This regional premiere of Richard Greenberg's 2002 play is a crisp and knowing production with a sharp and witty take on baseball--a game abusively overused as a metaphor but which still sturdily stands in for springtime, boyishness, and the uniquely American species of corrupted innocence. Above all, director Stan Wojewodski's cast puts forth a tone that brushes past the camaraderie and put-me-in-coach tone of lesser sports works while sharply portraying the fractiousness, tedium, and essential hollowness beneath.
Darren's best friend on the team is Kippy Sunderstrom, resident clubhouse intellectual. Usually this tag is applied to the player who was rumored to have once had a wet Stephen King paperback at the bottom of his locker, but Sean Dooley plays him with a good deal of subtlety and an appealingly transparent aw-shucks persona. Behind the scenes, he's the one member of the team who stands by Lemming after his announcement.

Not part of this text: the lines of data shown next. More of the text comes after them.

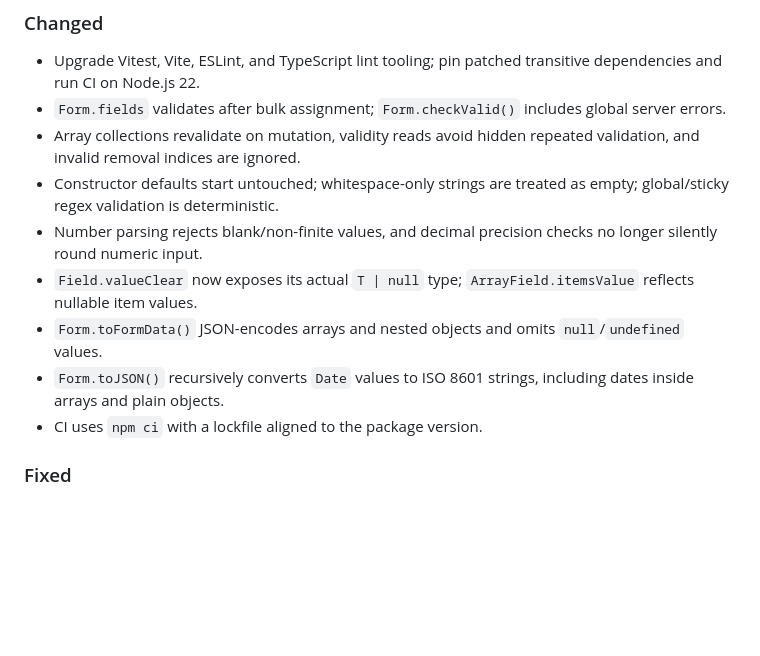
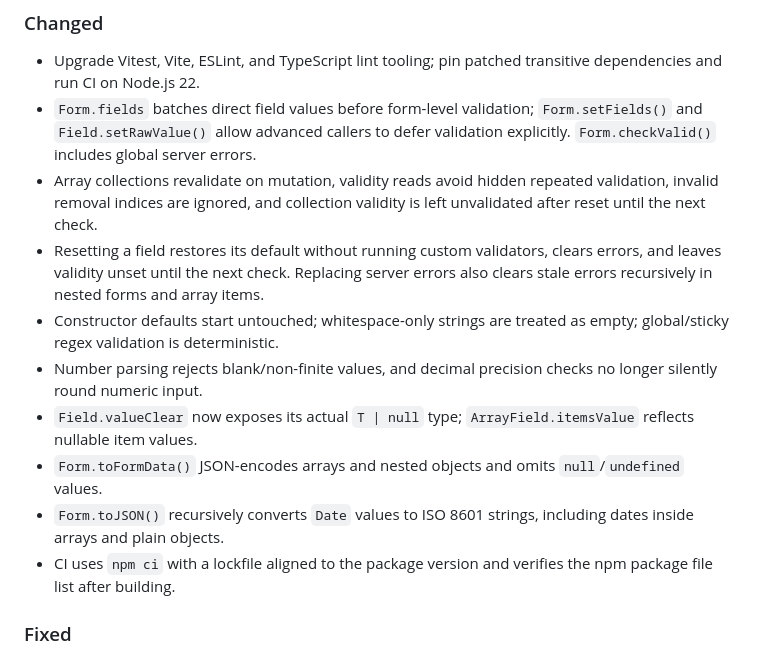
Before and after one commit to ArhiMEN/AdaptForm, a Markdown page: CHANGELOG.md, the part around the change. Rendered like a GitHub page; blank space fills up the shorter version.

Commit message:
Record reset and validation lifecycle changes

```diff
--- a/CHANGELOG.md
+++ b/CHANGELOG.md
@@ -14,14 +14,15 @@ All notable changes to this project will be documented in this file.
 ### Changed
 
 - Upgrade Vitest, Vite, ESLint, and TypeScript lint tooling; pin patched transitive dependencies and run CI on Node.js 22.
-- `Form.fields` validates after bulk assignment; `Form.checkValid()` includes global server errors.
-- Array collections revalidate on mutation, validity reads avoid hidden repeated validation, and invalid removal indices are ignored.
+- `Form.fields` batches direct field values before form-level validation; `Form.setFields()` and `Field.setRawValue()` allow advanced callers to defer validation explicitly. `Form.checkValid()` includes global server errors.
+- Array collections revalidate on mutation, validity reads avoid hidden repeated validation, invalid removal indices are ignored, and collection validity is left unvalidated after reset until the next check.
+- Resetting a field restores its default without running custom validators, clears errors, and leaves validity unset until the next check. Replacing server errors also clears stale errors recursively in nested forms and array items.
 - Constructor defaults start untouched; whitespace-only strings are treated as empty; global/sticky regex validation is deterministic.
 - Number parsing rejects blank/non-finite values, and decimal precision checks no longer silently round numeric input.
 - `Field.valueClear` now exposes its actual `T | null` type; `ArrayField.itemsValue` reflects nullable item values.
 - `Form.toFormData()` JSON-encodes arrays and nested objects and omits `null`/`undefined` values.
 - `Form.toJSON()` recursively converts `Date` values to ISO 8601 strings, including dates inside arrays and plain objects.
-- CI uses `npm ci` with a lockfile aligned to the package version.
+- CI uses `npm ci` with a lockfile aligned to the package version and verifies the npm package file list after building.
 
 ### Fixed
 
```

The Empires (a transparent stand-in for the Yankees, as Lemming seems a proxy for Derek Jeter) hit the skids shortly after Lemming's announcement, though fortunes are reversed with the arrival of Shane Mungitt, a backwoods primitive whose only skill is the ability to throw unhittable pitches in late innings. Zach Curtis plays him as damaged goods with a thousand-yard stare, when not glancing about with the rancor of a man who suspects everyone is having a laugh at his expense, but lacks the intellectual equipment to be sure.
All of this takes place on a spare set done up in the green and white of the baseball diamond, though Jeff Thomson's design shifts midway through to feature shower heads, a working drain, and the team getting fresh and clean in Full Monty mode at the front of the stage. It's really quite hilarious, because the baseball players (still freaked out by Lemming) scrupulously avoid looking at anything they, uh, shouldn't be looking at, while keeping up a steady stream of nervous patter.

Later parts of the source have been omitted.